U.S. Federal Reserve cuts interest rates again

The U.S. central bank cut its key interest rate by 0.25 of a percentage point to 4.5 per cent on Wednesday as it tries to prevent the U.S. economy from tipping into recession.

The Federal Reserve on Wednesday cut interest rates again in a bid to shore up the health of the U.S. economy.

In a move that was not unanimous, the Federal Reserve's open market committee decided to cut rates by one-quarter of a percentage point to 4.5 per cent. The vote was 9-1 for the cut, with one member voting for no change.

Wednesday's cut followed a 0.5 percentage point reduction in September, which was the first by the Fed in four years.

The U.S. central bank has been forced to grapple with a slump in the housing market, the effects of the credit crunch, and oil prices that have risen to record levels.

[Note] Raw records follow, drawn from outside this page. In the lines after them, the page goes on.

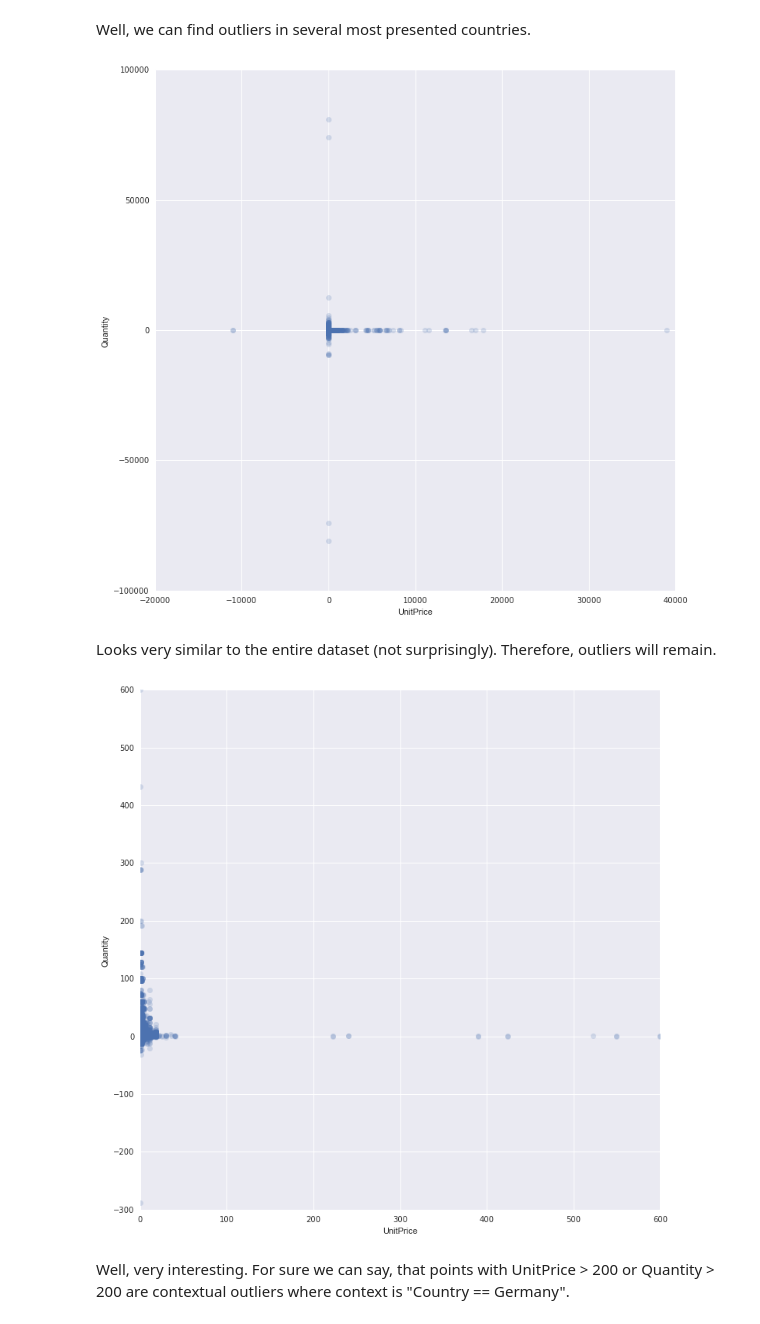
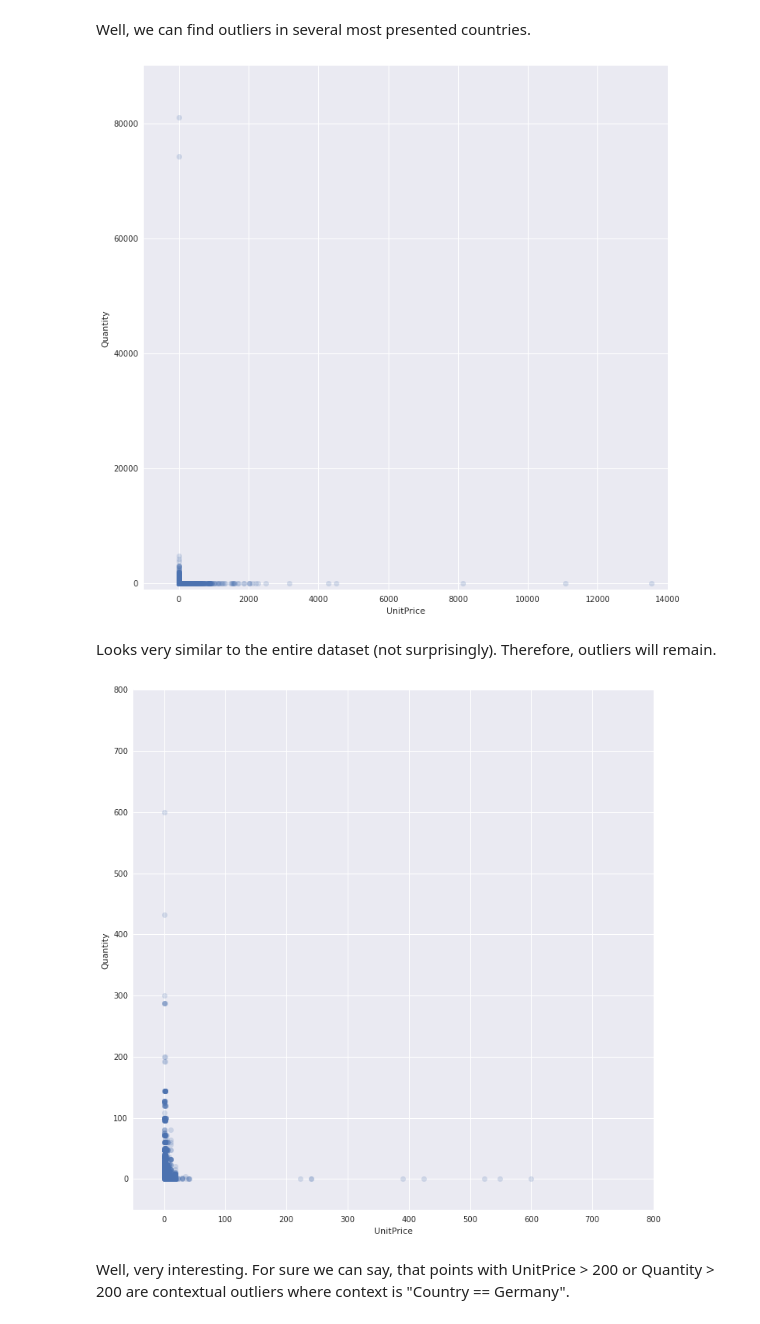
Before and after one commit to artemkondyukov/data_mining_asgn_3, a Jupyter notebook: outlier_detection.ipynb, the cells around one changed output. Drawn from its saved outputs; the diff is of its cells as text; code cells hidden in the pictures.

```diff
--- a/outlier_detection.ipynb
+++ b/outlier_detection.ipynb
@@ -270,10 +313,12 @@ data_uk = data[data.Country == "United Kingdom"].drop("Country", axis=1)
 fig = plt.figure(figsize=(12, 12))
 ax = fig.add_subplot(111)
 plt.plot(data_uk["UnitPrice"], data_uk["Quantity"], linestyle='', marker='o', alpha=.2);
+ax.set_xlim(-1000, 14000)
+ax.set_ylim(-1000, 90000)
 ax.set_xlabel("UnitPrice");
 ax.set_ylabel("Quantity");
 # %% [output]
-[figure, old version]
+[figure, new version]
 # %% [markdown]
 Looks very similar to the entire dataset (not surprisingly). Therefore, outliers will remain.
 # %%
@@ -281,10 +326,12 @@ data_de = data[data.Country == "Germany"].drop("Country", axis=1)
 # %%
 fig = plt.figure(figsize=(12, 12))
 ax = fig.add_subplot(111)
 plt.plot(data_de["UnitPrice"], data_de["Quantity"], linestyle='', marker='o', alpha=.2);
+ax.set_xlim(-50, 800)
+ax.set_ylim(-50, 800)
 ax.set_xlabel("UnitPrice");
 ax.set_ylabel("Quantity");
 # %% [output]
-[figure, old version]
+[figure, new version]
 # %% [markdown]
 Well, very interesting. For sure we can say, that points with UnitPrice > 200 or Quantity > 200 are contextual outliers where context is "Country == Germany".
```
Also changed, not shown: parts of 49 cells of this notebook.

"Today's action, combined with the policy action taken in September, should help forestall some of the adverse effects on the broader economy that might otherwise arise from the disruptions in financial markets and promote moderate growth over time," the Fed said Wednesday in the commentary with its rate announcement.

The Fed said it believes inflation pressures are roughlyin balance with the threat of an economic slowdown.

That could be the Fed's signal to markets that this round of interest rate cuts might be done.

Earlier Wednesday, a still-rosy economic picture for the third-quarter of the year emerged, as the U.S. Commerce Department said the economy grew by 3.9 per cent. Economists had been looking for an increase of3.1 per cent. Still-buoyant consumer spending was a main driver in the growth.

However, some economists believe the fourth quarter will show a slowdown to growth of roughly twoper cent.